When measuring your company’s key performance indicators, which important metrics should you really be looking for?
Unfortunately, some business owners are focused on the singular concept of “sell more stuff” tunnel vision, where there is little concern over the key performance indicators (KPIs) of the business. Although more sales is a common goal, it can’t be achieved consistently without regard for strategy and tactics in the process. When measuring your own KPIs, you may want to ask the following five questions:
How will you measure success?
If your only goal is to grow revenue, then you’ll have an easy time tracking KPIs related to this performance metric. But, if client retention is as important as dollars coming in, or if minimizing workplace accidents to an acceptable level is the key driver, then determine how you’re going to measure these indicators.
Most companies have different KPIs for different campaigns. Client retention can be gauged by the frequency of re-orders after an initial client purchase. Safety can be measured by the number of days since an accident, or the resulting dollars lost due to an accident on the job. Make sure your KPIs are clear, or you’ll find it difficult to drive your team to successful outcomes.
What is most important to you?
Not all businesses operate in the same manner, so not all KPIs will be equally suited to all entities. You’ll need to start by determining what is important to you. Is market share the big piece? It is if you’re a bank. What about unit sales growth over the previous quarter? If you’re in manufacturing, that could be a big one. Additionally, while loyalty isn’t the easiest metric to measure, a loyal customer will generally buy more and stick around longer than a less loyal patron. Customer retention and gross sales – both from a unit perspective and total dollars earned – should be a part of any company’s KPIs.
Do your KPIs make sense?
Work your KPIs backward by first looking at the organization’s goals for the year. Ask yourself: Do your KPIs align with your business’ goals? Make sure your benchmarks are realistic given the timeframe and overall goals you’ve set forth. Keep seasonality or other business-specific modifiers in mind, too. The KPIs for one quarter may not be as fully applicable for the next.
Do your KPIs drive engagement?
Whether your company is driven by retail sales or you own or operate a physical location, one of the best indicators of a thriving business is robust engagement statistics – both on the client and employee sides. You can analyze bounce rates and time spent on your site with Google Analytics to see how engaged your average visitor is with your site. Take a look at click-through patterns and heat maps to see where on your page the visitor is clicking most frequently. This data will help drive your goals and make any necessary adjustments along the way.
Are your KPIs tied to your company’s future success?
While there is no such thing as having too much data on hand, you can run into trouble when you spend too much time focusing on the minutia, or items that are of little relevance to the business’ growth plan. Pare down your goals to several large and easily measurable benchmarks. Then, create tracking systems to keep close tabs on these indicators. You should know exactly where you should be, at any point in the year, in relation to these goals.

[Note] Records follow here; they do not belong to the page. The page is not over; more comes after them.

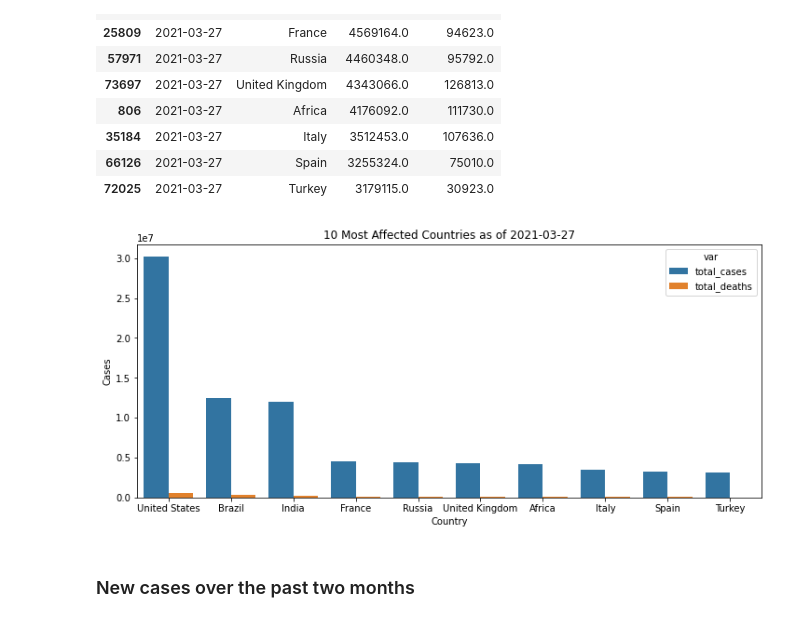
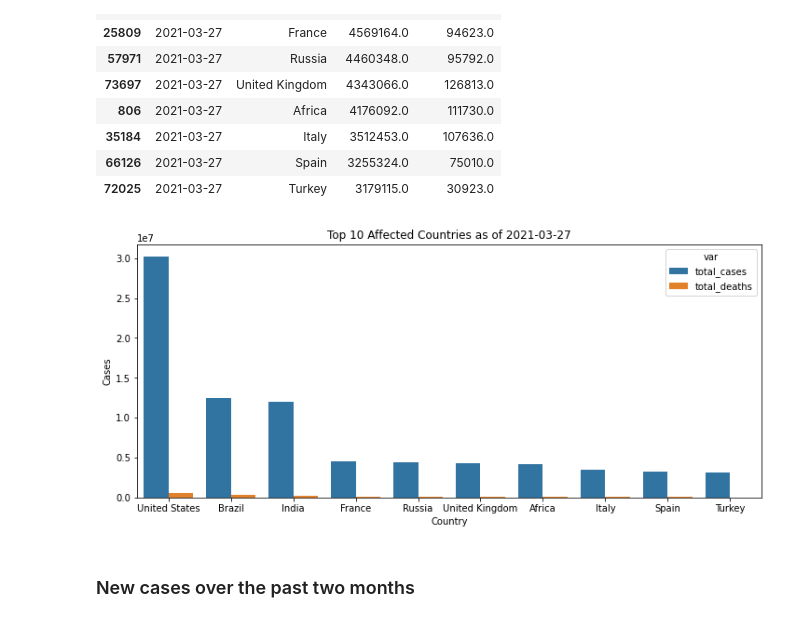
Before and after one commit to ezrc2/covid-vaccine-analysis, a Jupyter notebook: covid-analysis.ipynb, the cells around one changed output. Drawn from its saved outputs; the diff is of its cells as text; code cells hidden in the pictures.

```diff
--- a/covid-analysis.ipynb
+++ b/covid-analysis.ipynb
@@ -57,13 +57,13 @@ most_affected_countries
 # %%
 tidy = pd.melt(most_affected_countries, id_vars = ['location'],  value_vars=['total_cases', 'total_deaths'],
                var_name='var', value_name='Cases')
 plt.figure(figsize=(12, 5))
 sns.barplot(x="location", hue="var", y="Cases", data=tidy)
-plt.title(f'10 Most Affected Countries as of {most_recent_date}')
+plt.title(f'Top 10 Affected Countries as of {most_recent_date}')
 plt.xlabel('Country')
 plt.show()
 # %% [output]
-[figure, old version]
+[figure, new version]
 # %% [markdown]
 ### New cases over the past two months
 # %%
```
Also changed, not shown: parts of 1 cell of this notebook.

Use Data to Make Decisions
Now that you’ve determined what your KPIs should be and how to measure them, the real question is: How are you going to use the information gained? Are you simply monitoring progress toward a set goal, or are you keeping a close watch on the direction of the business in case you need to course-correct at any given time?
Remember, KPIs can be used to track performance, motivate team members, and enhance communication. By understanding what your key performance indicators are, how to track them, what to do with the information gained, and how to best react to KPI-related data, you’ll position your business for success.
Only through a deep understanding of KPIs can you drive the ultimate goal: optimal brand value. Do so, and you’ll create lasting connections with clients that will boost your business and create sustainable gains for years.